Don’t get me wrong—I can make an excellent denture. But most people don’t understand that dentures are not a replacement for teeth. Dentures are a replacement for NO TEETH.
In my workshops, I teach dentists that everyone involved in making a denture must have realistic expectations about what it will be like for the patient when the denture is done.
Here are 5 facts that you may not know about dentures:
1. Dentures are not as stable as teeth.
You have to be careful with dentures to avoid breaking them loose.
2. Dentures don’t chew nearly as well as teeth.
Studies clearly show that full denture wearers only bite about one-fifth as hard as patients with their natural teeth.

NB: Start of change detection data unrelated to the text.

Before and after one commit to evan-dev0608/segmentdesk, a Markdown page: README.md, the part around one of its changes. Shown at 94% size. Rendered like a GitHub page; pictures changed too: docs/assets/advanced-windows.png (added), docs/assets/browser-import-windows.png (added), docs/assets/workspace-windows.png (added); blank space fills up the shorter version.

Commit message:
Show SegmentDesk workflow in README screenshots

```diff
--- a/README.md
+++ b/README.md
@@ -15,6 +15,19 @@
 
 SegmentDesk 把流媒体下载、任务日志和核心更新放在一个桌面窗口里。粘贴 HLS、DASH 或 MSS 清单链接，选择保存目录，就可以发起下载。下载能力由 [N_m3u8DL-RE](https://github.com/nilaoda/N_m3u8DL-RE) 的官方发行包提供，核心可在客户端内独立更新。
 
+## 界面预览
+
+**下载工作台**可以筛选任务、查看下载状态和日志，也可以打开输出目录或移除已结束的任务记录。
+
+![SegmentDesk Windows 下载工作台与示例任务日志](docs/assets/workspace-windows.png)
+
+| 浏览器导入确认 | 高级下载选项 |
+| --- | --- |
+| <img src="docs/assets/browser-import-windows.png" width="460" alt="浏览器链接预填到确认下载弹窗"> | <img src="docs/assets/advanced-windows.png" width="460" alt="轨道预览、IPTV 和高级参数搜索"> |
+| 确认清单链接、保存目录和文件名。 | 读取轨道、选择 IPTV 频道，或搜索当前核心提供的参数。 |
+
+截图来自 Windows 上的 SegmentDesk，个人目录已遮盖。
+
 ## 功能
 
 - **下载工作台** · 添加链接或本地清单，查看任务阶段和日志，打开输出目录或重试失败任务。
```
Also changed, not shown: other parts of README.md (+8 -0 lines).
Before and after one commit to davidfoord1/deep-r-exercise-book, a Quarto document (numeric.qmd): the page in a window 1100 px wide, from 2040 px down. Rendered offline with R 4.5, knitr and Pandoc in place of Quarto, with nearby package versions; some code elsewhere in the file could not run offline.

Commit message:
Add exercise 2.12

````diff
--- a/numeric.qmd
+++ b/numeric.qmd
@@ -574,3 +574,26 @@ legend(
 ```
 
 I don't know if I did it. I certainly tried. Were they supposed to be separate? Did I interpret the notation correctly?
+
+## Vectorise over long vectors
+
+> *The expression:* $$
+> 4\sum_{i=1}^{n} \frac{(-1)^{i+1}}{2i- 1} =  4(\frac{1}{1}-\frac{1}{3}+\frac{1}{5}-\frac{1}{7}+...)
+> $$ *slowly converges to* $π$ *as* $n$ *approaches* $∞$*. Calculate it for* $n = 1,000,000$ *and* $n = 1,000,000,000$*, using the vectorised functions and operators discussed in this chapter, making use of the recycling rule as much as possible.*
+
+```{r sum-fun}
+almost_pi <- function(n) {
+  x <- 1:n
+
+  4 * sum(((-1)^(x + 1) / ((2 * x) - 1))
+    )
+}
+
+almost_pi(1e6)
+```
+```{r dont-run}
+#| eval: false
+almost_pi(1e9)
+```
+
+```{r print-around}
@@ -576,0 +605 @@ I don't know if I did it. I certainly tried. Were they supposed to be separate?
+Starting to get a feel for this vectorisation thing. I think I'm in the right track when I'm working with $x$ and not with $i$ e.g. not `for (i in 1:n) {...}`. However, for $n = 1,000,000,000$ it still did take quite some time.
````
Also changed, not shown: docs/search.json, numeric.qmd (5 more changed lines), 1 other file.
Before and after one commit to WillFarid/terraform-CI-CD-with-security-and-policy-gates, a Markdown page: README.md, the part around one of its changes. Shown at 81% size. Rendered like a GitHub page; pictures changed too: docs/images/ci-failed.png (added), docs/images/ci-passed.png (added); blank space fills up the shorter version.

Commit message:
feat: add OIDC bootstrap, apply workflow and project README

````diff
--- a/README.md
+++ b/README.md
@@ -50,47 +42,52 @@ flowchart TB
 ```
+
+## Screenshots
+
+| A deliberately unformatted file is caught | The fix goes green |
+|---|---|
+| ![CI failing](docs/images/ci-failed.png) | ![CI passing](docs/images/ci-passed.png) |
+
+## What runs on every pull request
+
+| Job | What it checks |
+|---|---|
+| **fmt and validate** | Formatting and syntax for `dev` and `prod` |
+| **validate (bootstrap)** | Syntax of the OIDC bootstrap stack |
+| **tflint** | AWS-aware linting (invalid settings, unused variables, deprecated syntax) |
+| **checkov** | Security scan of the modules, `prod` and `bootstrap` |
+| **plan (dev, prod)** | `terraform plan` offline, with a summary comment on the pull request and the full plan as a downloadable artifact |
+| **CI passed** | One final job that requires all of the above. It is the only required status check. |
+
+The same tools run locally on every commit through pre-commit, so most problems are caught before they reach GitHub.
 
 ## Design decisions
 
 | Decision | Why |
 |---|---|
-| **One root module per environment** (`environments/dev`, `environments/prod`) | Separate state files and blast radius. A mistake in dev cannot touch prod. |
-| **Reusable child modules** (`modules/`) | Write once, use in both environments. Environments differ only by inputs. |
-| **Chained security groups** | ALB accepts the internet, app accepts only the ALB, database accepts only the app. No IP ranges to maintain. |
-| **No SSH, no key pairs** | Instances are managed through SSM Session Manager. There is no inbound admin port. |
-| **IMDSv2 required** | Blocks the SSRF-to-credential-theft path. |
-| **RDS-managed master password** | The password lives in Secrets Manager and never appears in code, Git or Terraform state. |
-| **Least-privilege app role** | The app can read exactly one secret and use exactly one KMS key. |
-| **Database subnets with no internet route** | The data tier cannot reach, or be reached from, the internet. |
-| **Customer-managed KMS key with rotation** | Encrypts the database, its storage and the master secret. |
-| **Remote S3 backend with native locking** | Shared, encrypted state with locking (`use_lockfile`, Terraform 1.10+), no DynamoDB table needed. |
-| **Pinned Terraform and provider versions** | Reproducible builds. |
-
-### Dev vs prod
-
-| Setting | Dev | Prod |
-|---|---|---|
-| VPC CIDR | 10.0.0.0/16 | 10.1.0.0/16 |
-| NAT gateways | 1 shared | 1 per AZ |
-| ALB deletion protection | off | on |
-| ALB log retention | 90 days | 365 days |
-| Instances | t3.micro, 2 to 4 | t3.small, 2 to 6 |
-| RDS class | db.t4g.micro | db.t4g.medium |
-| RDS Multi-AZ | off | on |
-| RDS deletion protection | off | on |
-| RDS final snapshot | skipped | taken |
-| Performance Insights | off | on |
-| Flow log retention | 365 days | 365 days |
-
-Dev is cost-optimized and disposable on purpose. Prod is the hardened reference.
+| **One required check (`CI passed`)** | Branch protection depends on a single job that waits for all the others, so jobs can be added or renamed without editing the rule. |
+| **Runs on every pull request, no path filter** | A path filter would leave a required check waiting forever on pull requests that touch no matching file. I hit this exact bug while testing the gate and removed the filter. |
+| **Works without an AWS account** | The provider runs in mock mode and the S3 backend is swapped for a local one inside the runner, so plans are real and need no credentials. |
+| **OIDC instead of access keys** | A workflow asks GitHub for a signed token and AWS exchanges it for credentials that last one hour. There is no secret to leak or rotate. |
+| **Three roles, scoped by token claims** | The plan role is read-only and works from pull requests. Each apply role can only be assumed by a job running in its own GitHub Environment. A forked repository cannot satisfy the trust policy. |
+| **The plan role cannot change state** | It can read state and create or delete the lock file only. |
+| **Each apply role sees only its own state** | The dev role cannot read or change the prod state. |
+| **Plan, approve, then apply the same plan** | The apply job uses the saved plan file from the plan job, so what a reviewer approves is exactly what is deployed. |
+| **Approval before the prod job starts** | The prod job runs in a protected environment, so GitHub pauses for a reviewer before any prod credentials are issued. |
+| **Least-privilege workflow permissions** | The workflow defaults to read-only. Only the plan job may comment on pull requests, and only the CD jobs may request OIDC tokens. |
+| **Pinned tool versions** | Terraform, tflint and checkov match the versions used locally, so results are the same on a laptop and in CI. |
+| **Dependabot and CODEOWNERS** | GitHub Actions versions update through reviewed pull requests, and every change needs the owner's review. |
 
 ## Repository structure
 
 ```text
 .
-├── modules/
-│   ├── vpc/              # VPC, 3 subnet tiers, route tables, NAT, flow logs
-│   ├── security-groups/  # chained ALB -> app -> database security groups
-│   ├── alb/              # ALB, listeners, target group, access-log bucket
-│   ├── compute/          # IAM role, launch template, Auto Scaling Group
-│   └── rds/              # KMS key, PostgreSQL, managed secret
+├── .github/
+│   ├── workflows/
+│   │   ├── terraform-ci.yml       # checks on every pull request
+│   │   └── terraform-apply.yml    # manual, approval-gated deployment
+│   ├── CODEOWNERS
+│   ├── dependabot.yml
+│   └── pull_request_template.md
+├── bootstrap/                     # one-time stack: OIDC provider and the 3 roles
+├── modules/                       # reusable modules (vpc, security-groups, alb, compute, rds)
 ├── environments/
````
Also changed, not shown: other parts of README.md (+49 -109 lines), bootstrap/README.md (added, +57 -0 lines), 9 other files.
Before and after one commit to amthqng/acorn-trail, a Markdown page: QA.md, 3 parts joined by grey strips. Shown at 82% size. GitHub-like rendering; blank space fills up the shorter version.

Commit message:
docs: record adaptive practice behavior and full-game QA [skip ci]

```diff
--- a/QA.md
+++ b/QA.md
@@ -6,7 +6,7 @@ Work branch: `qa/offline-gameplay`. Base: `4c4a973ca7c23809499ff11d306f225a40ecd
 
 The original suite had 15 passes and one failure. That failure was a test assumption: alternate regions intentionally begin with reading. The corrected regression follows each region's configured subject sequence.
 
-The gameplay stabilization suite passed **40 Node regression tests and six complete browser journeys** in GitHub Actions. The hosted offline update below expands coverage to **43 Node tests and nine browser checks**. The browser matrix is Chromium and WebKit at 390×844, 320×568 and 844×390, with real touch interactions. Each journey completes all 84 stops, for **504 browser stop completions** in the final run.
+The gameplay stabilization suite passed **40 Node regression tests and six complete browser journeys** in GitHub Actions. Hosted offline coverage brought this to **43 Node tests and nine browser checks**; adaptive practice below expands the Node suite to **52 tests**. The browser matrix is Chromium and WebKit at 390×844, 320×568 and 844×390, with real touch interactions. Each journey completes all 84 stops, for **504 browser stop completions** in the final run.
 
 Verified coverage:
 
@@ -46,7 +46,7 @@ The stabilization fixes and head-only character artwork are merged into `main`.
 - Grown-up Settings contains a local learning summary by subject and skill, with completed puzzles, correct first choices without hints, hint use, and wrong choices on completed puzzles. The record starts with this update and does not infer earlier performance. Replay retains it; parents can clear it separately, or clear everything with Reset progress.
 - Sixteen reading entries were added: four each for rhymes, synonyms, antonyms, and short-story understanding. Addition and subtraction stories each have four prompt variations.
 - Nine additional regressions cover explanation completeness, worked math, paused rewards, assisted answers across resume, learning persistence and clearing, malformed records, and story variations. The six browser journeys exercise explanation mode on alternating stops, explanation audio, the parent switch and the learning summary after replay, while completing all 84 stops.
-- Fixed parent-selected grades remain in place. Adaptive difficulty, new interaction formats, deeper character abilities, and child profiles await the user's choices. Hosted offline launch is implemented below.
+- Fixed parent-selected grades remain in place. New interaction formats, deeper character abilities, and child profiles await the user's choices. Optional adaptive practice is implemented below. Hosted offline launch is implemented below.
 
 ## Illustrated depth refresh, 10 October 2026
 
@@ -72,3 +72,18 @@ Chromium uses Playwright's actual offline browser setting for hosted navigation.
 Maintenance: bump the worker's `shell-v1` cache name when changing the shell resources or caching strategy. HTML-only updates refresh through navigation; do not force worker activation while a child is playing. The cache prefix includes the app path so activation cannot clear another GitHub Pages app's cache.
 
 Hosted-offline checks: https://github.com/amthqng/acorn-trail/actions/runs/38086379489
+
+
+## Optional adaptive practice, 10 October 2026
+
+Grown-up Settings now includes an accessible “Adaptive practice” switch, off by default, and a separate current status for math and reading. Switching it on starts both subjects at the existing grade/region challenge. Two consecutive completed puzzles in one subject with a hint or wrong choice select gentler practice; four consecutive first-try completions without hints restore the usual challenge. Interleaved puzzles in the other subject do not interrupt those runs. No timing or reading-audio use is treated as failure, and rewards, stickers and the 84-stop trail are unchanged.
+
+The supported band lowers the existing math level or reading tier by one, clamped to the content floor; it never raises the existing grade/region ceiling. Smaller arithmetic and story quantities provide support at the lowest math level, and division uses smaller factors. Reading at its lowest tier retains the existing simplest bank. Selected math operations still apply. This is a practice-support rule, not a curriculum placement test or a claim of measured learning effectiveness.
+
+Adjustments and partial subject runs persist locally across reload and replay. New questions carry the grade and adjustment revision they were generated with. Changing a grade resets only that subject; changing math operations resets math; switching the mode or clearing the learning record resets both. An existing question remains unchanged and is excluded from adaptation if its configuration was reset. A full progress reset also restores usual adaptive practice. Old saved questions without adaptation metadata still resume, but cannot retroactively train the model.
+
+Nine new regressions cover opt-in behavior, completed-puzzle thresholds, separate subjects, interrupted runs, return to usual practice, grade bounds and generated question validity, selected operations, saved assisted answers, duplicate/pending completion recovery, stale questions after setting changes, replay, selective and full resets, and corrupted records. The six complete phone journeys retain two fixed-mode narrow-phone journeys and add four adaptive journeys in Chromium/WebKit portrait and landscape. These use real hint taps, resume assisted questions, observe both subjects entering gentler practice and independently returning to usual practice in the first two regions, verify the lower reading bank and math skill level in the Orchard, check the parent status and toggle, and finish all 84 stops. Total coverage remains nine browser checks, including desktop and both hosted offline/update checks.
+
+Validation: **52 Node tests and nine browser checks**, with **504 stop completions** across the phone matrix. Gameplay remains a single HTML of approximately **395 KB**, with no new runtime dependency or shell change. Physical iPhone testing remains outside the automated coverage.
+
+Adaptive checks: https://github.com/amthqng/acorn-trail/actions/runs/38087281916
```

A denture wearer learns very quickly not to bite hard, or it will hurt!
3. Denture wearers need to learn a new way of eating.
In a denture, front teeth are “just for show.” Denture wearers learn to cut their food in small bites and chew on back teeth only.
4. Denture patients need to learn a new way of talking.
A new denture will change the way that your tongue adapts itself in different positions in your mouth to form words. It will take practice and patience to learn to talk without lisping.
5. Nearly everyone will have an extended adjustment period to dentures.
A denture is an artificial prosthesis supported by gums. It will take time to adjust to the denture and learn how to eat, speak, and function normally.
At best, dentures are a tolerably acceptable treatment for the condition of missing teeth.
To turn a loose, uncomfortable denture into a comfortable chewing machine, it takes implants—a far more advanced dental technology. Implants are the dental equivalent of a second chance for your mouth!